I don’t mean to piss off Canadians with another observation that, gosh, we’re so much alike. Of course, there are differences, cultural and philosophical. Robertson Davies used to argue that Canada actually has more in common in its worldview with Scandanavia than with the U.S. and I think he had a point. And I will say that Canadians are lousy at making left turns.

I also don’t mean to piss off Americans by devaluing that which we value so strongly: our Constitution and Bill of Rights (well, except when we find the First Amendment politically inconvenient) and dogged individualism. Nor do I necessarily want to get into an argument about what I still view as the superiority, even with its problems, of the Canadian health-insurance system.

And perhaps one could argue that we’re similar because of the gravitational pull of our oomph and that oomph comes from the independence bred of the revolution.

But having given all those caveats, it is still true that we and our lives are remarkably similar for having taken such different paths 200 years ago. And our lives are similar to the lives in England and then by extension in Europe and what we haughtily call the “modern” Western world.

What ties us together, I think, is not history or revolution or philosophy but simply democracy.

What ties us together is that when you give people the right to determine their own destiny, they will find the water levels of freedom and civilization.

: I was sitting in the Toronto airport thinking about this as I read a Q&A with Natan Sharansky in the National Post (which, stupidly, won’t let us see the story; I wish I could tell you to read the whole thing but I can’t) as he flogged his new book, The Case for Democracy: The Power of Freedom to Overcome Tyranny & Terror. Sharansky makes powerful arguments in favor of democracy for all people and against the prejudiced and wrong-headed belief that some people do not want or are not ready for democracy.

Why are you optimistic that people will be achieved in the Middle East?

Because I believe that every society on earth can be free and that if freedom comes to the Middle East, there can be peace. The question is whether the free world will do everything in its power to help this region become democratic.
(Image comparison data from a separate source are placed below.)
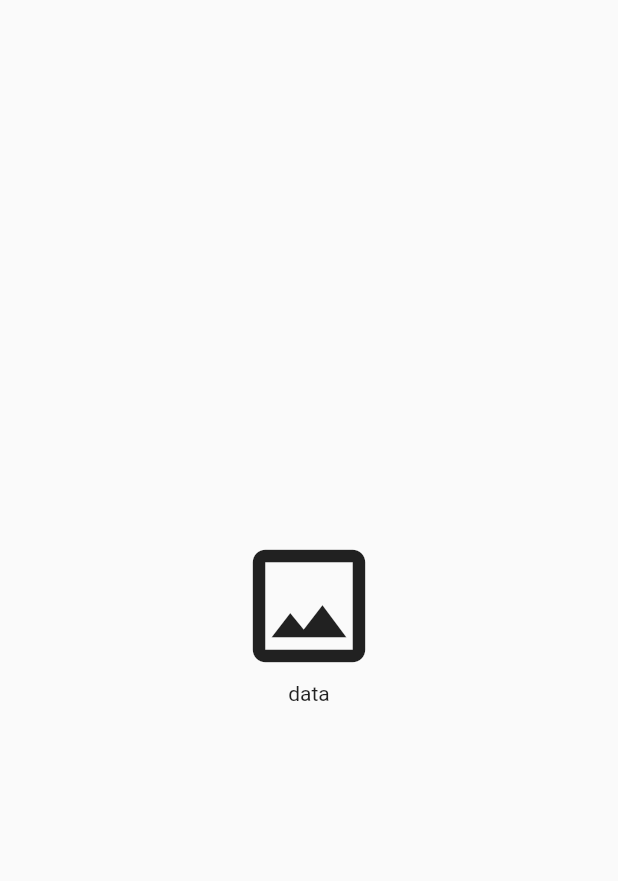
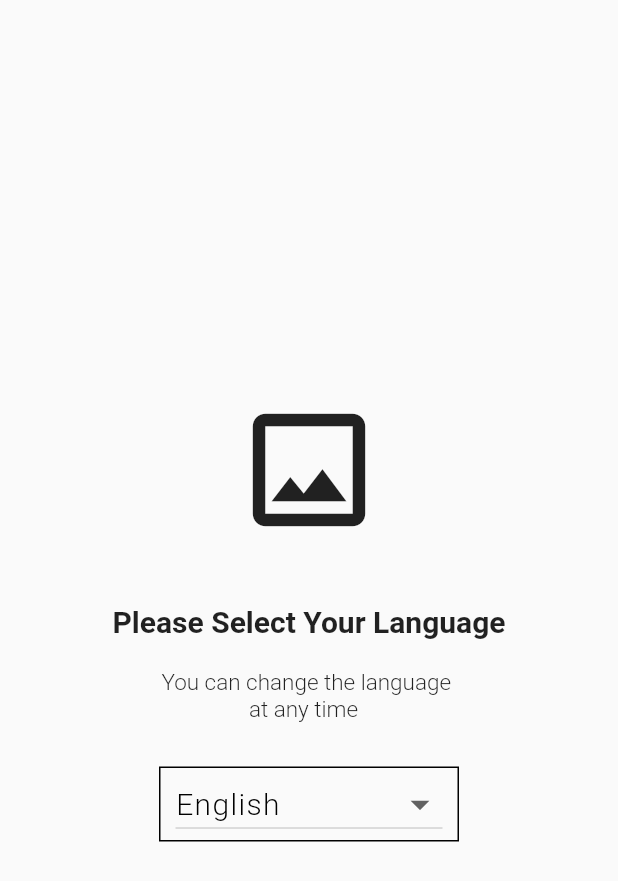
Before and after one commit to cryptic-exe/Otp_verfication, a Flutter app: the screen it shows after launch, on a phone screen of 412 x 824 dp. Shown: the top 881 px of the screen. Run offline on Flutter 3.47's test engine with Material 2 defaults, Android fonts, the phone set to English and light mode, and no system bars.

Commit message:
added dropdown menu

```diff
--- a/lib/main.dart
+++ b/lib/main.dart
@@ -27,6 +27,8 @@ class MyHomePage extends StatefulWidget {
 }
 
 class _MyHomePageState extends State<MyHomePage> {
+  String dropdownValue = 'English';
+
   @override
   Widget build(BuildContext context) {
     return Scaffold(
@@ -40,7 +42,61 @@ class _MyHomePageState extends State<MyHomePage> {
                   Icons.photo_outlined,
                   size: 100.0,
                 ),
-                Text('data')
+                Padding(
+                  padding: const EdgeInsets.only(top: 40.0),
+                  child: Text(
+                    'Please Select Your Language',
+                    style:
+                        TextStyle(fontWeight: FontWeight.bold, fontSize: 20.0),
+                  ),
+                ),
+                Padding(
+                  padding: const EdgeInsets.symmetric(vertical: 20),
+                  child: Text(
+                    'You can change the language \n\t\t\t\t\t\t\t\t\t\t\t\t\t\t\t at any time',
+                    style:
+                        TextStyle(fontWeight: FontWeight.w300, fontSize: 15.0),
+                  ),
+                ),
+                Padding(
+                  padding: const EdgeInsets.only(top: 9.0),
+                  child: Container(
+                    width: 200,
+                    padding: const EdgeInsets.only(left: 10.0, right: 10.0),
+                    decoration: BoxDecoration(
+                      border: Border.all(),
+                    ),
+                    child: DropdownButton<String>(
+                      value: dropdownValue,
+                      icon: const Icon(Icons.arrow_drop_down_outlined),
+                      isExpanded: true,
+                      iconSize: 30,
+                      elevation: 16,
+                      style: const TextStyle(color: Colors.black),
+                      onChanged: (String? newValue) {
+                        setState(() {
+                          dropdownValue = newValue!;
+                        });
+                      },
+                      items: <String>[
+                        'English',
+                        'Hindi',
+                        'French',
+                        'Spanish',
+                        'Russian',
+                        'Arabic'
+                      ].map<DropdownMenuItem<String>>((String value) {
+                        return DropdownMenuItem<String>(
+                          value: value,
+                          child: Text(
+                            value,
+                            style: TextStyle(fontSize: 20,letterSpacing: 0.9,fontWeight:FontWeight.w300),
+                          ),
+                        );
+                      }).toList(),
+                    ),
+                  ),
+                ),
               ],
             ),
           ),
```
Amen to that. Ultimately, democracy is what will tie the people of the world together. We may seem to be on radically, dangerously different courses now but in the long run, let people govern themselves, give the people control of their lives, and people will be people.

: By the way, here’s the proof that the U.S. and Canada are alike after all. I pick up Maclean’s magazine and what’s the cover story but:
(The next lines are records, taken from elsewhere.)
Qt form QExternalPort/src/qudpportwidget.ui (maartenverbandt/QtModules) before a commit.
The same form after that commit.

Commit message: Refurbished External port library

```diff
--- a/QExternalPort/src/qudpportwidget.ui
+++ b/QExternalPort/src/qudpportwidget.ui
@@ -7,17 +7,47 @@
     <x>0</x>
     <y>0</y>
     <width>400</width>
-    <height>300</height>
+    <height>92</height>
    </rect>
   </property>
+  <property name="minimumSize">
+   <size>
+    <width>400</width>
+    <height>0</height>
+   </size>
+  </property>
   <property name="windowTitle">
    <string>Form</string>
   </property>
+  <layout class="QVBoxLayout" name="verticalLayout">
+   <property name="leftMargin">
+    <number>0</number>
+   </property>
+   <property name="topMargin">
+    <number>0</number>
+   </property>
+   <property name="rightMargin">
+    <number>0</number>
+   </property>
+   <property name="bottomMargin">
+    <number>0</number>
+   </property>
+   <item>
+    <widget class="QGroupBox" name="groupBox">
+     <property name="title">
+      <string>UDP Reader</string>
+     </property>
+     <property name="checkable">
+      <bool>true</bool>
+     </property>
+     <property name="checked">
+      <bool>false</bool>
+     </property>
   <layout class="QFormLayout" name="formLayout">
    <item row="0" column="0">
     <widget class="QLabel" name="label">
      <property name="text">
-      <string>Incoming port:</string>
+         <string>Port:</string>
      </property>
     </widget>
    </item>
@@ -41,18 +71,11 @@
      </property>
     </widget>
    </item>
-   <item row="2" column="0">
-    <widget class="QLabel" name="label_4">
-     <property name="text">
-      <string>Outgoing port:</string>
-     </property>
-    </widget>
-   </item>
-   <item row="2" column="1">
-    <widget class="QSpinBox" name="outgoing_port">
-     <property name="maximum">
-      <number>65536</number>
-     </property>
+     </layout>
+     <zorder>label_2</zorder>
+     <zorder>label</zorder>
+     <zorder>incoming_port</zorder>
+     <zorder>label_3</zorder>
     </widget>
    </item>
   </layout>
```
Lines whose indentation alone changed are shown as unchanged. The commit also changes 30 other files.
The War Between Town and Country. Cottagers vs. farmers. Suburbs vs. small towns. Urban cash vs. rural clout. This is Canada’s next culture war.

AKA red provinces vs. blue.

Media on media

Media on media

: If you’re by a radio now (9:30a ET), I’ll be on Air America’s Unfiltered on the FCC.

The national nanny

The national nanny

: In a National Post piece about Michael Powell as the new darling of religious nutjobs, there’s this quote I like:

Jerrold Nadler, a Democratic congressman from New York and ranking member of the House constitution subcommittee, says Powell’s complaints against ABC and Monday Night Football “make it abundantly clear that he is less interested in doing his job than he is in becoming the country’s chief censor.”

Good for you, Congressman. And how did you vote on the indecent indecency bill? The right way. Thank you.

: UPDATE: I didn’t make it clear enough that Nadler voted against the indecency indecency bill; I just added that clarification above. Others who had the courage to vote for free speech (even if accused of voting for smut):

Only 22 members, including Paul and Ackerman, had the courage to actually vote “no,” with most of them voicing free speech concerns. Another 20 members voted “present” or simply did not vote at all. Among those voting “no” were many of the House’s most progressive members, including California Democrats Maxine Waters, Barbara Lee, Zoe Lofgren and Pete Stark, as well as New Yorkers Jerry Nadler and Jose Serrano. Congressional Progressive Caucus co-chair Dennis Kucinich, D-Ohio, also voted “no,” as did Georgia Democrat John Lewis, the veteran civil rights activist. Michigan Democrat John Conyers, the ranking Democrat on the House Judiciary Committee, was among the members who did not vote.